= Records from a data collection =
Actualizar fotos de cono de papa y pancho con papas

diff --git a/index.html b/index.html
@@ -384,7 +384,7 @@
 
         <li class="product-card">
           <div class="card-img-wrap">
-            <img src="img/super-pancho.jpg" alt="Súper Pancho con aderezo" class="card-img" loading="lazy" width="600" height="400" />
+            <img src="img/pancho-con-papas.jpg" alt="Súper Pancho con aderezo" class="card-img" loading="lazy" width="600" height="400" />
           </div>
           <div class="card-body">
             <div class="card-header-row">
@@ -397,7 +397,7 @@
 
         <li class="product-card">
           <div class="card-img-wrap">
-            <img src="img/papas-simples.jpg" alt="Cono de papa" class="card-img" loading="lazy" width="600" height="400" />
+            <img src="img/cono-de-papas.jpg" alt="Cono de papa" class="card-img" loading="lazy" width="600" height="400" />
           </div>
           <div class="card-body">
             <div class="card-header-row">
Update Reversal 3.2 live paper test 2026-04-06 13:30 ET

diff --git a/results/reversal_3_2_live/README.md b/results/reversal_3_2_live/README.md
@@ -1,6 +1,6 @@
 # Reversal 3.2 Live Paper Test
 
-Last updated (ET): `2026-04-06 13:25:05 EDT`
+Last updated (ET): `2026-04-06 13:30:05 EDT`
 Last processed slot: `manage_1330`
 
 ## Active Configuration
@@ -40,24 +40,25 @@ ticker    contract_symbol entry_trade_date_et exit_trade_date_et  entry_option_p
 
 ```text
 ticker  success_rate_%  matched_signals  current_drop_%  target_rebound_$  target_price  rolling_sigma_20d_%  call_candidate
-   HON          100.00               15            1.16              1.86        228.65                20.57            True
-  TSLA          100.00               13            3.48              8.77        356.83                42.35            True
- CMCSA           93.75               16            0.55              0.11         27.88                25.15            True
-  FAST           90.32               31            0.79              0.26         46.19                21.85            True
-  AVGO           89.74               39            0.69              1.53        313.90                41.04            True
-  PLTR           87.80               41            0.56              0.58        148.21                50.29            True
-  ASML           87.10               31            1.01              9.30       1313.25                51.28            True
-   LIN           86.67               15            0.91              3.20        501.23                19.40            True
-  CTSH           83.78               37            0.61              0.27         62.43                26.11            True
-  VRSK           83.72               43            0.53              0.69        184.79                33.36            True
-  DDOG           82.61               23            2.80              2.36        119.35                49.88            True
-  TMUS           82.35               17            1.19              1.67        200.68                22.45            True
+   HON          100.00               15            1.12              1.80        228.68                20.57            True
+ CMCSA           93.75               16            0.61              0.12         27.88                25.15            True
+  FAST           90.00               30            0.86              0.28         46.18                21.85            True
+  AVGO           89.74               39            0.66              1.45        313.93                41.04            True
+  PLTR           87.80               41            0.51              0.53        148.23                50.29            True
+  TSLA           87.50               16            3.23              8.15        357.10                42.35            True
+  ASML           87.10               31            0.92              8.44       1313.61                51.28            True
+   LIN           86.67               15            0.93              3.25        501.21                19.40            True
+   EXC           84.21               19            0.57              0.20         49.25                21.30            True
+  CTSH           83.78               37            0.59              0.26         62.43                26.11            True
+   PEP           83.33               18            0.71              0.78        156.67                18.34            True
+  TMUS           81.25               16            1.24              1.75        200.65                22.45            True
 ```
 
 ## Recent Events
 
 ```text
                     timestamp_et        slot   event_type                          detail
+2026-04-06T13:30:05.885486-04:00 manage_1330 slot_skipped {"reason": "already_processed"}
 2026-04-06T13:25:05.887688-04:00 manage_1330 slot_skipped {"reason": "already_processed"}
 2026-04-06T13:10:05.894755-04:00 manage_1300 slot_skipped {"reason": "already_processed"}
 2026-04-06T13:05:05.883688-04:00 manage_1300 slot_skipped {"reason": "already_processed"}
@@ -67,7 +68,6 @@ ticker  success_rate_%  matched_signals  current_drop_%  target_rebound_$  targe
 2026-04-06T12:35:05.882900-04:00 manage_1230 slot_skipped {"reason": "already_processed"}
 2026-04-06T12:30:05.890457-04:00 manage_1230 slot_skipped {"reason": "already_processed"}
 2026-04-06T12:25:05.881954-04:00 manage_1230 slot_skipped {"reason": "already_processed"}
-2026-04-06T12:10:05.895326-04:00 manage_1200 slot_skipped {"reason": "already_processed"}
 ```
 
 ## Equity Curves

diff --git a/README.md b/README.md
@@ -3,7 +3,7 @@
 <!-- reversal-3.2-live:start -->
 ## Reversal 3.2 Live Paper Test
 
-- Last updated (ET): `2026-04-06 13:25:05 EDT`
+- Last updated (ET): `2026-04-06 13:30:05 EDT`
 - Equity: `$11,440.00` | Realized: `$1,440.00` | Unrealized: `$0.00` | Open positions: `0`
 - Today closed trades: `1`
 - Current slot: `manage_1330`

= TASK DIRECTIONS =
Out of the entries, pull every line that mentions "Last".

= RESPONSE TO THIS EXERCISE =
-Last updated (ET): `2026-04-06 13:25:05 EDT`
+Last updated (ET): `2026-04-06 13:30:05 EDT`
 Last processed slot: `manage_1330`
-- Last updated (ET): `2026-04-06 13:25:05 EDT`
+- Last updated (ET): `2026-04-06 13:30:05 EDT`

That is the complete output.